Last week I was up in arms after hearing that the NCAA voted to ban satellite camps. Now a week later my hope has been restored. The NCAA board of directors met Thursday and decided to rescind the original April 8 vote.
The original ruling was upsetting for I knew the consequences it would have on football players hoping to play at the collegiate level. I don’t know this because I was a player myself. I know this because I grew up with brothers — three brothers by blood and a whole lot more by association. I have witnessed time and time again the hardships families go through trying to help their sons reach their goals. When it comes down to it, it doesn’t matter where in the country you are from. The biggest obstacle for players trying to reach the collegiate level is money.
When one camp costing upward of $200, not including travel and the expenses for family members that need to tag along, the idea of attending more than one camp can become impossible.
Players at satellite camps have the opportunity to be seen by multiple college coaches and recruiters in one visit and often for less money. Without satellite camps, I saw the dreams of hundreds of players become more out of reach. Luckily with Thursday’s decision, players and parents can rest easy. This year will run like years past.
Along with Thursday’s ruling, the NCAA “hopes for initial recommendations for improving the football recruiting environment.” So NCAA, here are some of my recommendations.
LIMIT NUMBER OF CAMPS
My first suggestion would be to limit the number of camps that college coaches are allowed to attend or host. The banning of satellite camps would hurt the non-power five conferences the most. These programs — including schools on the NCAA Division II and III and National Association of Intercollegiate Athletics level — benefit the most from the ability to attend camps at other universities or third-party camps.
With that being said, I think putting a cap could help the recruiting circuit. The need for satellite camps aren’t as vital for power five conferences. Clearly the SEC and Atlantic Coast Conference didn’t think they were important at all when they put their own conference bans on it previously. So perhaps the cap should be the lowest for the power five schools.
MAKES CAMPS MORE AFFORDABLE
Imagine the players who really want to play at Florida State. They figure out how to pull together a tuition fee of $350. But then they realize that they need an additional $400 because they aren’t from Florida. And then they learn being 15 years old mean a guardian needs to come.

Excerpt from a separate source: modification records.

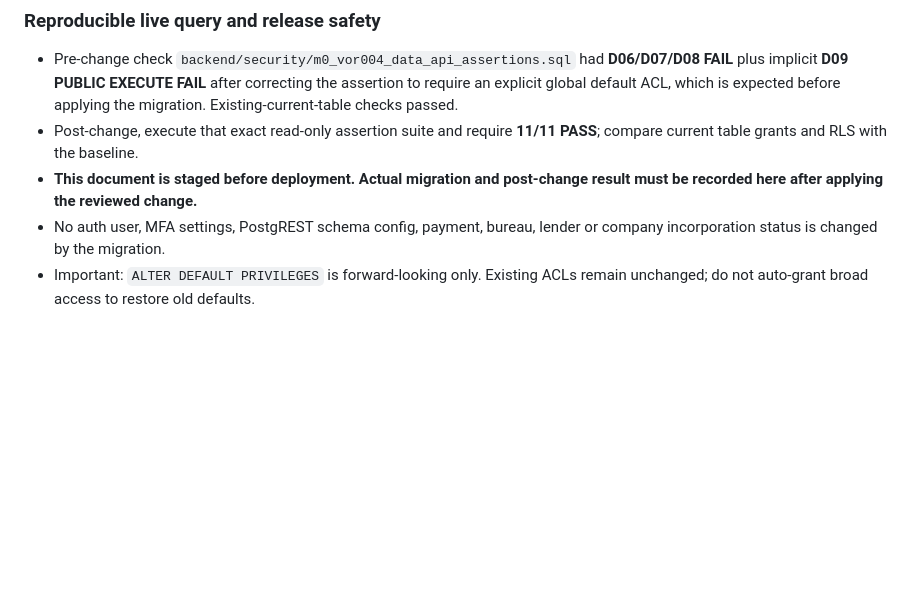
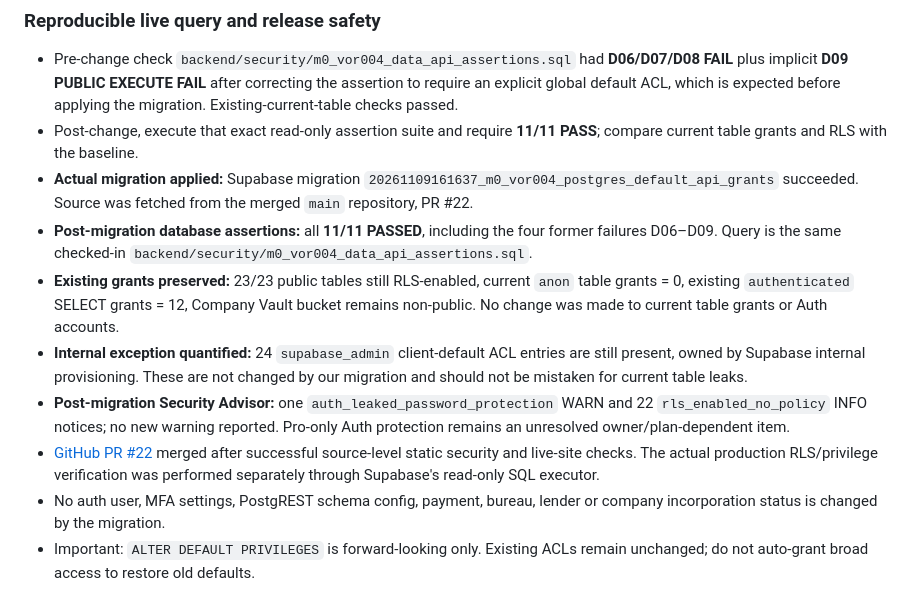
Before and after one commit to gobindatlkdr-cloud/vorvan-website, a Markdown page: docs/M0_VOR004_DATA_API_THREAT_REVIEW_20261109.md, the part around the change. GitHub-like rendering; blank space fills up the shorter version.

Commit message:
M0 VOR-004: archive applied Data API default privilege remediation evidence
* Record applied Supabase migration, 11-of-11 proof and remaining advisor limitations

* Carry forward VOR-004 confirmed applied 11-of-11 security checks and all unresolved tickets

```diff
--- a/docs/M0_VOR004_DATA_API_THREAT_REVIEW_20261109.md
+++ b/docs/M0_VOR004_DATA_API_THREAT_REVIEW_20261109.md
@@ -49,7 +49,12 @@ This review uses read-only database catalog queries, Supabase Security Advisors,
 
 - Pre-change check `backend/security/m0_vor004_data_api_assertions.sql` had **D06/D07/D08 FAIL** plus implicit **D09 PUBLIC EXECUTE FAIL** after correcting the assertion to require an explicit global default ACL, which is expected before applying the migration. Existing-current-table checks passed.
 - Post-change, execute that exact read-only assertion suite and require **11/11 PASS**; compare current table grants and RLS with the baseline.
-- **This document is staged before deployment. Actual migration and post-change result must be recorded here after applying the reviewed change.**
+- **Actual migration applied:** Supabase migration `20261109161637_m0_vor004_postgres_default_api_grants` succeeded. Source was fetched from the merged `main` repository, PR #22.
+- **Post-migration database assertions:** all **11/11 PASSED**, including the four former failures D06–D09. Query is the same checked-in `backend/security/m0_vor004_data_api_assertions.sql`.
+- **Existing grants preserved:** 23/23 public tables still RLS-enabled, current `anon` table grants = 0, existing `authenticated` SELECT grants = 12, Company Vault bucket remains non-public. No change was made to current table grants or Auth accounts.
+- **Internal exception quantified:** 24 `supabase_admin` client-default ACL entries are still present, owned by Supabase internal provisioning. These are not changed by our migration and should not be mistaken for current table leaks.
+- **Post-migration Security Advisor:** one `auth_leaked_password_protection` WARN and 22 `rls_enabled_no_policy` INFO notices; no new warning reported. Pro-only Auth protection remains an unresolved owner/plan-dependent item.
+- [GitHub PR #22](https://github.com/gobindatlkdr-cloud/vorvan-website/pull/22) merged after successful source-level static security and live-site checks. The actual production RLS/privilege verification was performed separately through Supabase's read-only SQL executor.
 - No auth user, MFA settings, PostgREST schema config, payment, bureau, lender or company incorporation status is changed by the migration.
 - Important: `ALTER DEFAULT PRIVILEGES` is forward-looking only. Existing ACLs remain unchanged; do not auto-grant broad access to restore old defaults.
 
```
Also changed, not shown: docs/VORVAN_MILESTONE_PENDING_LEDGER.md (+2 -2 lines).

I understand that these players are staying in dorms where they are using electricity and air conditioning. These players need to be fed and campus workers need to be working to make things run smoothly. I understand that coaches need to be paid for being away from their families for an additional four days. But the reality is these camps don’t need $400 a head to run. And for universities like Alabama, Michigan, Florida State, most of the money is going to paying their head coach’s already ridiculously large paycheck.
If the reason behind rescinding the April 8 vote was because the NCAA saw how the decision would hurt athletes and hinder scholarship opportunities, camp tuition fees should be lowered for the exact same reason.